(Exercise inputs):
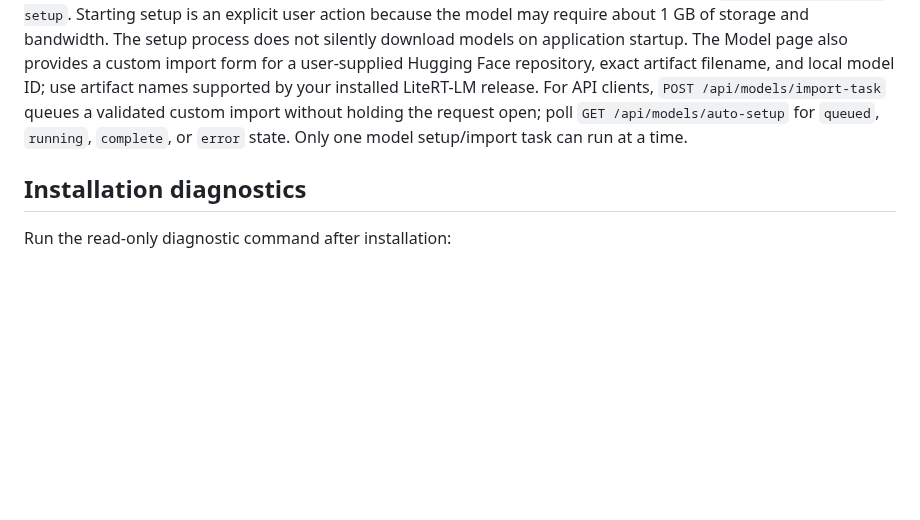
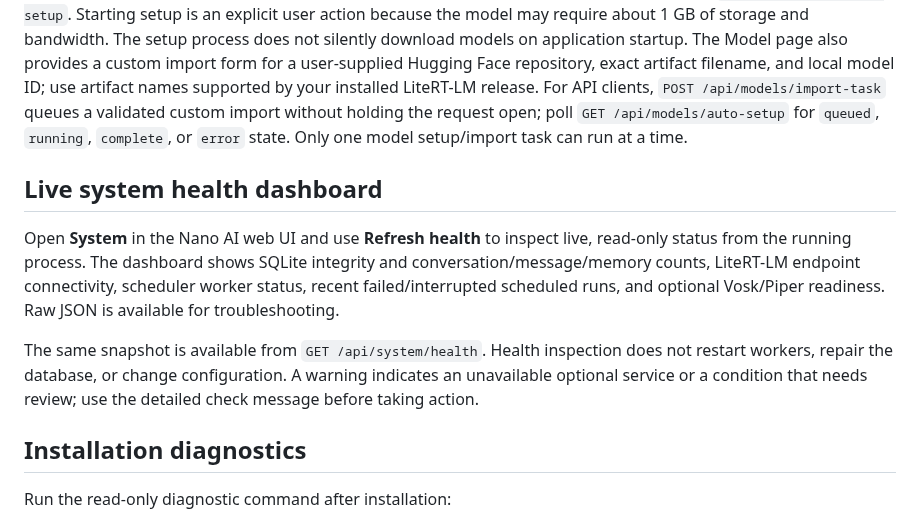
Before and after one commit to abdulraheemnohri/Nano-AI, a Markdown page: README.md, the part around the change. GitHub-like rendering; blank space fills up the shorter version.

Commit message:
docs: describe live system health dashboard

```diff
--- a/README.md
+++ b/README.md
@@ -79,6 +79,12 @@ Built-in tools remain local and allowlisted. Optional restricted terminal and Pl
 ## Automatic model setup
 
 Open the Model page and choose **Auto setup / download default model**. Nano checks whether the LiteRT-LM CLI is installed and whether the configured Qwen3 1.7B model is listed in the registry. If it is missing, Nano runs the project's configured LiteRT-LM import operation in a background task and exposes status at `GET /api/models/auto-setup`. Starting setup is an explicit user action because the model may require about 1 GB of storage and bandwidth. The setup process does not silently download models on application startup. The Model page also provides a custom import form for a user-supplied Hugging Face repository, exact artifact filename, and local model ID; use artifact names supported by your installed LiteRT-LM release. For API clients, `POST /api/models/import-task` queues a validated custom import without holding the request open; poll `GET /api/models/auto-setup` for `queued`, `running`, `complete`, or `error` state. Only one model setup/import task can run at a time.
+
+## Live system health dashboard
+
+Open **System** in the Nano AI web UI and use **Refresh health** to inspect live, read-only status from the running process. The dashboard shows SQLite integrity and conversation/message/memory counts, LiteRT-LM endpoint connectivity, scheduler worker status, recent failed/interrupted scheduled runs, and optional Vosk/Piper readiness. Raw JSON is available for troubleshooting.
+
+The same snapshot is available from `GET /api/system/health`. Health inspection does not restart workers, repair the database, or change configuration. A warning indicates an unavailable optional service or a condition that needs review; use the detailed check message before taking action.
 
 ## Installation diagnostics
 
```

(Instructions to follow):
For each line above that carries the word "from", copy it out.

(Result of this exercise):
+Open **System** in the Nano AI web UI and use **Refresh health** to inspect live, read-only status from the running process. The dashboard shows SQLite integrity and conversation/message/memory counts, LiteRT-LM endpoint connectivity, scheduler worker status, recent failed/interrupted scheduled runs, and optional Vosk/Piper readiness. Raw JSON is available for troubleshooting.
+The same snapshot is available from `GET /api/system/health`. Health inspection does not restart workers, repair the database, or change configuration. A warning indicates an unavailable optional service or a condition that needs review; use the detailed check message before taking action.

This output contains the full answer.